Though she has a garden, most of what Harris cans comes from her local farmers’ market.

“Especially in the winter, when I go down in the basement to get the jars, it’s a nice feeling,” she said. “So many things are unknown with the way food is produced that it feels really good to keep control of it.”

The trend is reflected in the sales of the popular Ball canning jars and supplies, said Chris Scherzinger, vice president of marketing for Jarden Home Brands, maker of Ball and Bernardin products. Retail sales of Ball canning products have increased nearly 30 per cent this year, and sales of the company's plastic freezing containers have doubled over last year, according to market data from Information Resources Inc.

Alice Mullen of the University of New Hampshire Cooperative Extension said the canning demonstrations she offers at farmers markets around the state have begun attracting larger crowds. In Florida, the Citrus County Canning Center has seen a steady increase in customers this year, said manager Cindy DeVries.

Customers bring their own produce and jars to the centre, which has been open since 1935, and can use the kitchen’s community stoves and sinks.

Paula Stotts, who runs a small farm with her husband in Mechanic Falls, Maine, began getting calls in February from customers interested in buying their produce through a community-supported agriculture program.

“If I had 1,000 acres, I don’t think I would have been able to accommodate all the phone calls I had,” she said. “And the next question I was frequently being asked was, ‘Do you teach canning?’”

She didn’t, but she arranged for a cooperative extension educator to offer a class in the area and has another planned for later this summer.

Johnson, who was one of 12 participants in the first class, came away impressed and determined to can the 14 different fruits and vegetables she has planted this year.

Cramming everything from tomatoes to zucchini into glass jars is part of her family’s overall plan to insulate themselves against economic uncertainty, Johnson said. They’ve also cut down on driving and are installing a wood stove.

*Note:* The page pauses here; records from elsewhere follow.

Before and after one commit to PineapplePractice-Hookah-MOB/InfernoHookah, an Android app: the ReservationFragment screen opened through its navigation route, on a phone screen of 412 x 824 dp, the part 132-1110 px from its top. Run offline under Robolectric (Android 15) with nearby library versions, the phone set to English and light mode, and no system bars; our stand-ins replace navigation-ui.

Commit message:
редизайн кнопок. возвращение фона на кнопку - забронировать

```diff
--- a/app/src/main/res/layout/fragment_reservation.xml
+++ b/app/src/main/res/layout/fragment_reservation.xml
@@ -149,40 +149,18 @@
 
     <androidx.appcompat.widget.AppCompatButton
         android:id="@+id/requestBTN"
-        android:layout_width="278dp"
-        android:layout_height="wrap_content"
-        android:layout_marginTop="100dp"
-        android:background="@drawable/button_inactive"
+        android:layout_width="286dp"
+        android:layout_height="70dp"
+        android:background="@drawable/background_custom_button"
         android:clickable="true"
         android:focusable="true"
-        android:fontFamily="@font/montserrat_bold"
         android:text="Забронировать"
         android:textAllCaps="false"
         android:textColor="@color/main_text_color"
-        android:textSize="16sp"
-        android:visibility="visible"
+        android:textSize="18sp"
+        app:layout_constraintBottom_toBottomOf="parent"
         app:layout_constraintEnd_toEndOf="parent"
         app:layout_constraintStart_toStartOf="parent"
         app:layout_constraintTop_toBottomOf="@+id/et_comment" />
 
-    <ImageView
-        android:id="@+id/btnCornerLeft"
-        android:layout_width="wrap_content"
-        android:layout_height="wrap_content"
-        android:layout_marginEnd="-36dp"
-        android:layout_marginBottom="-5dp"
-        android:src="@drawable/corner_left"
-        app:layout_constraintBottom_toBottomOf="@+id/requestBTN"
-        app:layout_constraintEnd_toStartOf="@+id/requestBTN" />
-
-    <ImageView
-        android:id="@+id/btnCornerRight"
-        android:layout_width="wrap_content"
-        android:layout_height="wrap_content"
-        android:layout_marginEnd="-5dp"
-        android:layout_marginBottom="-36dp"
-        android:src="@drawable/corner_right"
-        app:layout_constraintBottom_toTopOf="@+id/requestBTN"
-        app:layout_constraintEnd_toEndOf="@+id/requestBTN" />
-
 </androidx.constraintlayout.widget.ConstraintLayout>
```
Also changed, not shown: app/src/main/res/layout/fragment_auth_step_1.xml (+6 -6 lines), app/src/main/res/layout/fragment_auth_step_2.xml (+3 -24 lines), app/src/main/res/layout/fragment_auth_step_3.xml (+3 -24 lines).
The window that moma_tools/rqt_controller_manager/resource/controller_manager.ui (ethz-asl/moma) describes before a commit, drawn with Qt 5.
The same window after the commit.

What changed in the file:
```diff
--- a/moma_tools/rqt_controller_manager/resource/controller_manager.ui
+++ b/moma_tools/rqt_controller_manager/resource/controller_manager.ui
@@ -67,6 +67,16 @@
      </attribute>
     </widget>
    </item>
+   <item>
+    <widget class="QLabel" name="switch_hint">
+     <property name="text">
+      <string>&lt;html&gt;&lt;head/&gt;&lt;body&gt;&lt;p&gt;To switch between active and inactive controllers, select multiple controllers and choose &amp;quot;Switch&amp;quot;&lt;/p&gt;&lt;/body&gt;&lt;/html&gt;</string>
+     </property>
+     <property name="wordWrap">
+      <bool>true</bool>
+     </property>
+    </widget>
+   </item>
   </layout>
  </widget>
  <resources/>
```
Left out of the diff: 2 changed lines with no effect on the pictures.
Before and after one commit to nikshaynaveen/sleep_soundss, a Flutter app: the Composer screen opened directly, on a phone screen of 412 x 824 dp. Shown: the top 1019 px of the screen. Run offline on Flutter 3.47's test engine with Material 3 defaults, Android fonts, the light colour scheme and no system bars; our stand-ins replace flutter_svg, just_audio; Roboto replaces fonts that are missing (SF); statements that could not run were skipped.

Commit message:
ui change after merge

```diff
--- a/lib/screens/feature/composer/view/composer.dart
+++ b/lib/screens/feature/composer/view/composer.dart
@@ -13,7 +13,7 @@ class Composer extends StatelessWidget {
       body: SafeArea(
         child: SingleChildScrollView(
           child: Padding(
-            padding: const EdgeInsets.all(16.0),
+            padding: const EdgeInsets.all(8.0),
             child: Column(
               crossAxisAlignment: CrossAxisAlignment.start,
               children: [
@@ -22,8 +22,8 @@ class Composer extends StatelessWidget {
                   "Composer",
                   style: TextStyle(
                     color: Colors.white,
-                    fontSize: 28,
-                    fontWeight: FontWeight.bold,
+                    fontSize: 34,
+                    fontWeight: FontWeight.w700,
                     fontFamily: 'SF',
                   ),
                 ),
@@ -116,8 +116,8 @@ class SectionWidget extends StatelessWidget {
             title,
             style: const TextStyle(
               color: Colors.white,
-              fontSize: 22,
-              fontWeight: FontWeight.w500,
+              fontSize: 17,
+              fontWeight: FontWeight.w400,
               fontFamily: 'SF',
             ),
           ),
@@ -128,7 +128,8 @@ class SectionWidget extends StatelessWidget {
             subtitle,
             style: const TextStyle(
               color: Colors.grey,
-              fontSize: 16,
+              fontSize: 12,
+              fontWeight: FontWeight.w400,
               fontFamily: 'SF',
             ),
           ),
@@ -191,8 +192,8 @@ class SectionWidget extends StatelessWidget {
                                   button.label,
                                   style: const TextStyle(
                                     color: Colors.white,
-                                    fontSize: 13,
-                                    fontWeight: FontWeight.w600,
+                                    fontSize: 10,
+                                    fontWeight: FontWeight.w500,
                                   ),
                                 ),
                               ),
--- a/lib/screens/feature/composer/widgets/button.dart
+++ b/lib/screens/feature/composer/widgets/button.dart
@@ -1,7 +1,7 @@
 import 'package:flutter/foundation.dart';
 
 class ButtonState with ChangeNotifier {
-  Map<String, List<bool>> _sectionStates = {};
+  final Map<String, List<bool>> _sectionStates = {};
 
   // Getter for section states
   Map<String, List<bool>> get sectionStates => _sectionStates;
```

“We’re working at more long-term solutions as opposed to being so dependent on oil and grocery stores, which seem to be whacking out right now,” she said.

Print this page


Stories continue below